In the United States, breast cancer is the second leading cause of death in women. One out of eight women will develop breast cancer in their lifetime . Studies have indicated that early detection and treatment improve the chances of survival for breast cancer patients [2,3]. At present, mammography is the only proven method that can detect minimal breast cancers. However, 10-30% of the breast cancers that are visible on mammograms in retrospective studies are not detected due to various technical or human factors [4,5]. Double reading can reduce the miss rate on radiographic reading . It has also been shown that computer-aided diagnosis (CAD), in which a computer alerts radiologists to suspicious locations on the images during mammographic reading, can improve the detection accuracy significantly [7,8]. CAD is thus a viable cost-effective alternative to double reading by radiologists.
We are developing a computerized image analysis system to assist radiologists in mammographic interpretation. At present, we focus on the detection and classification of two of the most important mammographic indicators of breast cancers: masses and clustered microcalcifications. A schematic diagram of our CAD system is shown in Fig. 1. The mammograms for a patient are digitized by a high-resolution film scanner. The digitized mammograms are then processed by our automated detection programs to identify the regions containing suspicious microcalcifications or masses. In each region of interest (ROI), the identified lesion is analyzed by the appropriate classifier to estimate its likelihood of malignancy. The digitized mammograms will be displayed on the CAD workstation, as shown in Fig. 2. The locations of the detected lesions and their likelihood of malignancy will be superimposed on the displayed mammograms.
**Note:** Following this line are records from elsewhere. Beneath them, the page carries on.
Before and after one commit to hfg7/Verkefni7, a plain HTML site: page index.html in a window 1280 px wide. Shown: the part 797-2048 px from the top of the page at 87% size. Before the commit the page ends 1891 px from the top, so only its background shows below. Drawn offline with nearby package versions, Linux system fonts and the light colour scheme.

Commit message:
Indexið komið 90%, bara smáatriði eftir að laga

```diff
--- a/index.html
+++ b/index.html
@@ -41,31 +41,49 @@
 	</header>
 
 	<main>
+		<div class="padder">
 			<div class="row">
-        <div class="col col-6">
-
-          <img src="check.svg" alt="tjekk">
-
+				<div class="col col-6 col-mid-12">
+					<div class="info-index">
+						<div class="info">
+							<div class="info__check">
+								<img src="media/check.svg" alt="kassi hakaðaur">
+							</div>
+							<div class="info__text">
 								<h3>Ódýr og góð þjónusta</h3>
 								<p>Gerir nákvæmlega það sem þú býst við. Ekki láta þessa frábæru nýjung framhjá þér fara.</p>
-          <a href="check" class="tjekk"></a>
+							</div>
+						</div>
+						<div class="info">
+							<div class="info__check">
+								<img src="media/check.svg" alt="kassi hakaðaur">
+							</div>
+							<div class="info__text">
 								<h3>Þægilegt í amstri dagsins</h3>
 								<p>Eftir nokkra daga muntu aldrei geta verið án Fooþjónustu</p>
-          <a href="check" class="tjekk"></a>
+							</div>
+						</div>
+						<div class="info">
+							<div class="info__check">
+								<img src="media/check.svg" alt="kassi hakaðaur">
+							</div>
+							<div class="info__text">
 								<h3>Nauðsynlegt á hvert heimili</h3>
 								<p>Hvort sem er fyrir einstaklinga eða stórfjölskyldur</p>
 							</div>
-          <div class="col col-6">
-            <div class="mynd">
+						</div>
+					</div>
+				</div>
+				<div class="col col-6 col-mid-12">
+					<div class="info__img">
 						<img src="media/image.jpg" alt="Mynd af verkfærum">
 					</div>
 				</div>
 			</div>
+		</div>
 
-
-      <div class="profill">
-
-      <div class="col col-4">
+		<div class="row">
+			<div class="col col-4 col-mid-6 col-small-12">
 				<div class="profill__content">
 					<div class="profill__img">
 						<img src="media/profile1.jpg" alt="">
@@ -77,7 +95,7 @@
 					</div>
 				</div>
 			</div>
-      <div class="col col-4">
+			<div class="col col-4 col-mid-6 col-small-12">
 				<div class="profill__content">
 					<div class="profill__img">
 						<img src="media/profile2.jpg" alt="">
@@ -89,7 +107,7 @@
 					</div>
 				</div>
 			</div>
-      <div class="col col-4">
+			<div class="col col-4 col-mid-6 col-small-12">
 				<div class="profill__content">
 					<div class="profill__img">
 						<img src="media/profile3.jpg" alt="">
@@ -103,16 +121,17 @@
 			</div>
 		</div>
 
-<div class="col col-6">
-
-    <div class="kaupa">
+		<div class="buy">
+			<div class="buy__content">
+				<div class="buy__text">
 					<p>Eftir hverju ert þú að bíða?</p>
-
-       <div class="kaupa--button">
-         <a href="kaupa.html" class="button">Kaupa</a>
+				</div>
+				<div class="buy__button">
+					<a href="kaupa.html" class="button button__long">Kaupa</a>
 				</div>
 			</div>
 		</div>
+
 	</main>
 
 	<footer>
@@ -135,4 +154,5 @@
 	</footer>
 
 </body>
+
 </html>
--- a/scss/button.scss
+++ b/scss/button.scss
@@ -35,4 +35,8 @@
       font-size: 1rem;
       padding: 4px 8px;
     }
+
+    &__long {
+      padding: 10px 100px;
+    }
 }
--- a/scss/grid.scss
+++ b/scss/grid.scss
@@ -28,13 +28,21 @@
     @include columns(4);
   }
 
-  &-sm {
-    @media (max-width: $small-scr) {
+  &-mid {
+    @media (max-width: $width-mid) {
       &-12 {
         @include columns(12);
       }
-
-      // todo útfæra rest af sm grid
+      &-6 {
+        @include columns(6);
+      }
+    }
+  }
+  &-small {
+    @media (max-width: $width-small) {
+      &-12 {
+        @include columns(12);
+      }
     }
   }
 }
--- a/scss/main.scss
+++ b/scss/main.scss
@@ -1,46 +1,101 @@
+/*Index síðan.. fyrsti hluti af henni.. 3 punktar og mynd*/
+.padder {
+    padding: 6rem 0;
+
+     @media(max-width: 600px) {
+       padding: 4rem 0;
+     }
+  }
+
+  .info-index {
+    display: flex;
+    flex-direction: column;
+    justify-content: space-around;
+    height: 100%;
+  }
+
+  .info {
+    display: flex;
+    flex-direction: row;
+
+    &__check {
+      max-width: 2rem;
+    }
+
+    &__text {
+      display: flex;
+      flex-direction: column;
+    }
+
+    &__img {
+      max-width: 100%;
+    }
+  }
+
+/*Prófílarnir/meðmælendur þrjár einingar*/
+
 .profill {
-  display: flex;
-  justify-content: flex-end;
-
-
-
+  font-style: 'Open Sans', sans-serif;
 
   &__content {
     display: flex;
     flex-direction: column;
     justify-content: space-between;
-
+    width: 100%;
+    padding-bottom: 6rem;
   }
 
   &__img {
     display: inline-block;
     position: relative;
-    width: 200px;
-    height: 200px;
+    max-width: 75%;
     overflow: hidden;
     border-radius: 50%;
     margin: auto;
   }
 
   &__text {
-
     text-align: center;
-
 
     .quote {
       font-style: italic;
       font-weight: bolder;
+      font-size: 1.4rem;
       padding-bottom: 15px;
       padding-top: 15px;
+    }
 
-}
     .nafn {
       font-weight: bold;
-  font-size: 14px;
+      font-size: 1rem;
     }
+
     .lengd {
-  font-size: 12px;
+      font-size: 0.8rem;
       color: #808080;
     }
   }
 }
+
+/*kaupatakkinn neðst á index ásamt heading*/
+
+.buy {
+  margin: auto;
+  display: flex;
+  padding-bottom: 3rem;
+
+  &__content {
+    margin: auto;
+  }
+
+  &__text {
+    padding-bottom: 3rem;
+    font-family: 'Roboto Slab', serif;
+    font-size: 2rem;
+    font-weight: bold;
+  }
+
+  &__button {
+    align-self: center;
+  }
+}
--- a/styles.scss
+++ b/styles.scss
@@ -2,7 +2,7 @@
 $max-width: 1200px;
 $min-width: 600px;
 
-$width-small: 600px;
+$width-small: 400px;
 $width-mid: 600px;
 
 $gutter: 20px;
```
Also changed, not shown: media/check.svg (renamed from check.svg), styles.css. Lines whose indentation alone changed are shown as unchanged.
The radiologist will read the original film mammograms and may use the computer information as a second opinion to make a diagnostic decision.